§ **Task inputs**
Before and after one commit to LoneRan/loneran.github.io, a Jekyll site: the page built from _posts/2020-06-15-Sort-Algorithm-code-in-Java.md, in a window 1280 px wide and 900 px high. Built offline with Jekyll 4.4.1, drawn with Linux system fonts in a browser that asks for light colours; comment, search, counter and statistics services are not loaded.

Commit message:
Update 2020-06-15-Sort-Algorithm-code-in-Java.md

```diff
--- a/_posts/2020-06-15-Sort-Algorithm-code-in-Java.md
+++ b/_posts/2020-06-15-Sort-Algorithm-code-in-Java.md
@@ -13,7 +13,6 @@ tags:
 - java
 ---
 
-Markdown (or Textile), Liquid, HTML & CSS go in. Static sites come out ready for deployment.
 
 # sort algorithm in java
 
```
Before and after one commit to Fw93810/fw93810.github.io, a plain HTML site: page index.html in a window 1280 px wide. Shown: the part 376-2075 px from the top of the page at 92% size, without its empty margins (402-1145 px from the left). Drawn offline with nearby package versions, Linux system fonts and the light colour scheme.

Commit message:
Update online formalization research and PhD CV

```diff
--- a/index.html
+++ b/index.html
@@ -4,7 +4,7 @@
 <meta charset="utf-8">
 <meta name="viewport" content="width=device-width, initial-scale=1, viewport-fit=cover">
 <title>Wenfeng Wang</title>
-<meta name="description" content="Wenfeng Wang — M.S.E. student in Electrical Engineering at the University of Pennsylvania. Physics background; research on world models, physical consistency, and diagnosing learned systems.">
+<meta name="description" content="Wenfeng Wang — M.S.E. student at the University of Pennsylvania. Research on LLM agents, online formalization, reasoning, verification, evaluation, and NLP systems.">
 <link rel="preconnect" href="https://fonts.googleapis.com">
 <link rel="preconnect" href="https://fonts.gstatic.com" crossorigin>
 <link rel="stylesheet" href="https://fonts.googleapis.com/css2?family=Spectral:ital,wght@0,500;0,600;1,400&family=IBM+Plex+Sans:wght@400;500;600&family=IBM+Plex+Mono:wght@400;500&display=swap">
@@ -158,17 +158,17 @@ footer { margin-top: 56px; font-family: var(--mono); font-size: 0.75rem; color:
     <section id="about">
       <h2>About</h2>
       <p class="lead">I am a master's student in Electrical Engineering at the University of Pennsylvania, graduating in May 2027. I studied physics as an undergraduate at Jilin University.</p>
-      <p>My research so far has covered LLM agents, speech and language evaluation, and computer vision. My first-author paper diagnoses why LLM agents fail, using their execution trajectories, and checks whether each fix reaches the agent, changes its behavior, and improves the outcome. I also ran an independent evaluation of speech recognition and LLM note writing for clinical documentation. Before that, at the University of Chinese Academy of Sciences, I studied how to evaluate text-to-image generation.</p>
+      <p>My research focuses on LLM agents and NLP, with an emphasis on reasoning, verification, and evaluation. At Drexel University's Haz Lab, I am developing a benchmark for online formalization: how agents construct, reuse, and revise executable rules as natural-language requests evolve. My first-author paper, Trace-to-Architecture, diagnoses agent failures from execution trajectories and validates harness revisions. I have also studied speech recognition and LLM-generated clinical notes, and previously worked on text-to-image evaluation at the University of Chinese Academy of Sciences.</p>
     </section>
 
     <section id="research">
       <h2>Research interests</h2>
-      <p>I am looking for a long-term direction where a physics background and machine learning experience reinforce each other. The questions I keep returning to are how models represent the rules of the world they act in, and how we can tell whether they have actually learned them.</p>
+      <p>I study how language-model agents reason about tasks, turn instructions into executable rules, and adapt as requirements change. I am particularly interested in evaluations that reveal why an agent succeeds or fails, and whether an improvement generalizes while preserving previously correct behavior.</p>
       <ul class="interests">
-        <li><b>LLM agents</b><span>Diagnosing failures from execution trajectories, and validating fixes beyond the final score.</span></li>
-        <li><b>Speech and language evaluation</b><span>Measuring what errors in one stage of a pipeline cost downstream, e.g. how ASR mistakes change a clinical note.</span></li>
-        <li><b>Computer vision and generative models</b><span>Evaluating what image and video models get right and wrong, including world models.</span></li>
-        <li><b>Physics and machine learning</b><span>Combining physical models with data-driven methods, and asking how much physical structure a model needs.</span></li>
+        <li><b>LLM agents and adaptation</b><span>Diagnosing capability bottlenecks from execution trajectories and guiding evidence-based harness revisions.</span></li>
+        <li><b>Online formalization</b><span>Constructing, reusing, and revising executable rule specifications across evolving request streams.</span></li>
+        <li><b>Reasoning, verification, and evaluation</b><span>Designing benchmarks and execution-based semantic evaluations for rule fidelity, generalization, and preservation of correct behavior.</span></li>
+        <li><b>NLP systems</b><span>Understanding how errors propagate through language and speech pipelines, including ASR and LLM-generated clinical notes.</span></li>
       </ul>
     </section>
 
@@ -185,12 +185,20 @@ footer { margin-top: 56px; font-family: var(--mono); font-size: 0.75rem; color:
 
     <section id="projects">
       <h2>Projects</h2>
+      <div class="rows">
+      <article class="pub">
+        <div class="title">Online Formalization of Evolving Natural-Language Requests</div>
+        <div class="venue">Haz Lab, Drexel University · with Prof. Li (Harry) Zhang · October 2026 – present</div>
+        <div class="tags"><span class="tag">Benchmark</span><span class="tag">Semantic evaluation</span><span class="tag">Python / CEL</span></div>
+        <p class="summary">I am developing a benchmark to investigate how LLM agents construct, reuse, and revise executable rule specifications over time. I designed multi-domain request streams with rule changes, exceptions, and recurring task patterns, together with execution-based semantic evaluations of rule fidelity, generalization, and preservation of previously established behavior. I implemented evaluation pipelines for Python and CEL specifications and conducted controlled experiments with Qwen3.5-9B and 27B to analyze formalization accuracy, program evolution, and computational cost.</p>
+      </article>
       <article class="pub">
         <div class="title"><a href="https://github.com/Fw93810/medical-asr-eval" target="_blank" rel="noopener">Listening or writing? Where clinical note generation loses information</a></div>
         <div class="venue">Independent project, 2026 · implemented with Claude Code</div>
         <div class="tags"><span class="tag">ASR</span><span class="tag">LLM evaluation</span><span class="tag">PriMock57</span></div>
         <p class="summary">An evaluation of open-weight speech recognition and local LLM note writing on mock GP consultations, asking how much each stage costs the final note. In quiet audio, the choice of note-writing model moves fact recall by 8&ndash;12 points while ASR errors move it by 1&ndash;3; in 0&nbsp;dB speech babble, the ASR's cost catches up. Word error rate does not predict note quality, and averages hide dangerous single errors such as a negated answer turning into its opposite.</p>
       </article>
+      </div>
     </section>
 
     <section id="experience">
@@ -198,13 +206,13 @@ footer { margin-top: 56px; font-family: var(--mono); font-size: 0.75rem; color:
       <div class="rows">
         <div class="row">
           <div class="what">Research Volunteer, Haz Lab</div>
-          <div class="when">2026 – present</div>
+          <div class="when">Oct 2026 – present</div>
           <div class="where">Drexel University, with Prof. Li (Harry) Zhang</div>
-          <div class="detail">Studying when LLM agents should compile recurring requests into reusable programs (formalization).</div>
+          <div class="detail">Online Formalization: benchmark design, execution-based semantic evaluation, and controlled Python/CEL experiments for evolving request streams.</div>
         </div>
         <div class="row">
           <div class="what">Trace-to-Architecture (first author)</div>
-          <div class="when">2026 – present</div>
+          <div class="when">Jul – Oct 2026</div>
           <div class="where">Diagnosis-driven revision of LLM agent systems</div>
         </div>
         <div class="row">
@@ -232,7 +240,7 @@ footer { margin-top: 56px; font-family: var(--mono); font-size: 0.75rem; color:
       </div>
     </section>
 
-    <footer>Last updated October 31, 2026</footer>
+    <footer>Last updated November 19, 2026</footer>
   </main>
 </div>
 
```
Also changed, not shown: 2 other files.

§ **Assignment**
Write out the records again, exactly as given.

§ **Answer box**
Before and after one commit to LoneRan/loneran.github.io, a Jekyll site: the page built from _posts/2020-06-15-Sort-Algorithm-code-in-Java.md, in a window 1280 px wide and 900 px high. Built offline with Jekyll 4.4.1, drawn with Linux system fonts in a browser that asks for light colours; comment, search, counter and statistics services are not loaded.

Commit message:
Update 2020-06-15-Sort-Algorithm-code-in-Java.md

```diff
--- a/_posts/2020-06-15-Sort-Algorithm-code-in-Java.md
+++ b/_posts/2020-06-15-Sort-Algorithm-code-in-Java.md
@@ -13,7 +13,6 @@ tags:
 - java
 ---
 
-Markdown (or Textile), Liquid, HTML & CSS go in. Static sites come out ready for deployment.
 
 # sort algorithm in java
 
```
Before and after one commit to Fw93810/fw93810.github.io, a plain HTML site: page index.html in a window 1280 px wide. Shown: the part 376-2075 px from the top of the page at 92% size, without its empty margins (402-1145 px from the left). Drawn offline with nearby package versions, Linux system fonts and the light colour scheme.

Commit message:
Update online formalization research and PhD CV

```diff
--- a/index.html
+++ b/index.html
@@ -4,7 +4,7 @@
 <meta charset="utf-8">
 <meta name="viewport" content="width=device-width, initial-scale=1, viewport-fit=cover">
 <title>Wenfeng Wang</title>
-<meta name="description" content="Wenfeng Wang — M.S.E. student in Electrical Engineering at the University of Pennsylvania. Physics background; research on world models, physical consistency, and diagnosing learned systems.">
+<meta name="description" content="Wenfeng Wang — M.S.E. student at the University of Pennsylvania. Research on LLM agents, online formalization, reasoning, verification, evaluation, and NLP systems.">
 <link rel="preconnect" href="https://fonts.googleapis.com">
 <link rel="preconnect" href="https://fonts.gstatic.com" crossorigin>
 <link rel="stylesheet" href="https://fonts.googleapis.com/css2?family=Spectral:ital,wght@0,500;0,600;1,400&family=IBM+Plex+Sans:wght@400;500;600&family=IBM+Plex+Mono:wght@400;500&display=swap">
@@ -158,17 +158,17 @@ footer { margin-top: 56px; font-family: var(--mono); font-size: 0.75rem; color:
     <section id="about">
       <h2>About</h2>
       <p class="lead">I am a master's student in Electrical Engineering at the University of Pennsylvania, graduating in May 2027. I studied physics as an undergraduate at Jilin University.</p>
-      <p>My research so far has covered LLM agents, speech and language evaluation, and computer vision. My first-author paper diagnoses why LLM agents fail, using their execution trajectories, and checks whether each fix reaches the agent, changes its behavior, and improves the outcome. I also ran an independent evaluation of speech recognition and LLM note writing for clinical documentation. Before that, at the University of Chinese Academy of Sciences, I studied how to evaluate text-to-image generation.</p>
+      <p>My research focuses on LLM agents and NLP, with an emphasis on reasoning, verification, and evaluation. At Drexel University's Haz Lab, I am developing a benchmark for online formalization: how agents construct, reuse, and revise executable rules as natural-language requests evolve. My first-author paper, Trace-to-Architecture, diagnoses agent failures from execution trajectories and validates harness revisions. I have also studied speech recognition and LLM-generated clinical notes, and previously worked on text-to-image evaluation at the University of Chinese Academy of Sciences.</p>
     </section>
 
     <section id="research">
       <h2>Research interests</h2>
-      <p>I am looking for a long-term direction where a physics background and machine learning experience reinforce each other. The questions I keep returning to are how models represent the rules of the world they act in, and how we can tell whether they have actually learned them.</p>
+      <p>I study how language-model agents reason about tasks, turn instructions into executable rules, and adapt as requirements change. I am particularly interested in evaluations that reveal why an agent succeeds or fails, and whether an improvement generalizes while preserving previously correct behavior.</p>
       <ul class="interests">
-        <li><b>LLM agents</b><span>Diagnosing failures from execution trajectories, and validating fixes beyond the final score.</span></li>
-        <li><b>Speech and language evaluation</b><span>Measuring what errors in one stage of a pipeline cost downstream, e.g. how ASR mistakes change a clinical note.</span></li>
-        <li><b>Computer vision and generative models</b><span>Evaluating what image and video models get right and wrong, including world models.</span></li>
-        <li><b>Physics and machine learning</b><span>Combining physical models with data-driven methods, and asking how much physical structure a model needs.</span></li>
+        <li><b>LLM agents and adaptation</b><span>Diagnosing capability bottlenecks from execution trajectories and guiding evidence-based harness revisions.</span></li>
+        <li><b>Online formalization</b><span>Constructing, reusing, and revising executable rule specifications across evolving request streams.</span></li>
+        <li><b>Reasoning, verification, and evaluation</b><span>Designing benchmarks and execution-based semantic evaluations for rule fidelity, generalization, and preservation of correct behavior.</span></li>
+        <li><b>NLP systems</b><span>Understanding how errors propagate through language and speech pipelines, including ASR and LLM-generated clinical notes.</span></li>
       </ul>
     </section>
 
@@ -185,12 +185,20 @@ footer { margin-top: 56px; font-family: var(--mono); font-size: 0.75rem; color:
 
     <section id="projects">
       <h2>Projects</h2>
+      <div class="rows">
+      <article class="pub">
+        <div class="title">Online Formalization of Evolving Natural-Language Requests</div>
+        <div class="venue">Haz Lab, Drexel University · with Prof. Li (Harry) Zhang · October 2026 – present</div>
+        <div class="tags"><span class="tag">Benchmark</span><span class="tag">Semantic evaluation</span><span class="tag">Python / CEL</span></div>
+        <p class="summary">I am developing a benchmark to investigate how LLM agents construct, reuse, and revise executable rule specifications over time. I designed multi-domain request streams with rule changes, exceptions, and recurring task patterns, together with execution-based semantic evaluations of rule fidelity, generalization, and preservation of previously established behavior. I implemented evaluation pipelines for Python and CEL specifications and conducted controlled experiments with Qwen3.5-9B and 27B to analyze formalization accuracy, program evolution, and computational cost.</p>
+      </article>
       <article class="pub">
         <div class="title"><a href="https://github.com/Fw93810/medical-asr-eval" target="_blank" rel="noopener">Listening or writing? Where clinical note generation loses information</a></div>
         <div class="venue">Independent project, 2026 · implemented with Claude Code</div>
         <div class="tags"><span class="tag">ASR</span><span class="tag">LLM evaluation</span><span class="tag">PriMock57</span></div>
         <p class="summary">An evaluation of open-weight speech recognition and local LLM note writing on mock GP consultations, asking how much each stage costs the final note. In quiet audio, the choice of note-writing model moves fact recall by 8&ndash;12 points while ASR errors move it by 1&ndash;3; in 0&nbsp;dB speech babble, the ASR's cost catches up. Word error rate does not predict note quality, and averages hide dangerous single errors such as a negated answer turning into its opposite.</p>
       </article>
+      </div>
     </section>
 
     <section id="experience">
@@ -198,13 +206,13 @@ footer { margin-top: 56px; font-family: var(--mono); font-size: 0.75rem; color:
       <div class="rows">
         <div class="row">
           <div class="what">Research Volunteer, Haz Lab</div>
-          <div class="when">2026 – present</div>
+          <div class="when">Oct 2026 – present</div>
           <div class="where">Drexel University, with Prof. Li (Harry) Zhang</div>
-          <div class="detail">Studying when LLM agents should compile recurring requests into reusable programs (formalization).</div>
+          <div class="detail">Online Formalization: benchmark design, execution-based semantic evaluation, and controlled Python/CEL experiments for evolving request streams.</div>
         </div>
         <div class="row">
           <div class="what">Trace-to-Architecture (first author)</div>
-          <div class="when">2026 – present</div>
+          <div class="when">Jul – Oct 2026</div>
           <div class="where">Diagnosis-driven revision of LLM agent systems</div>
         </div>
         <div class="row">
@@ -232,7 +240,7 @@ footer { margin-top: 56px; font-family: var(--mono); font-size: 0.75rem; color:
       </div>
     </section>
 
-    <footer>Last updated October 31, 2026</footer>
+    <footer>Last updated November 19, 2026</footer>
   </main>
 </div>
 
```
Also changed, not shown: 2 other files.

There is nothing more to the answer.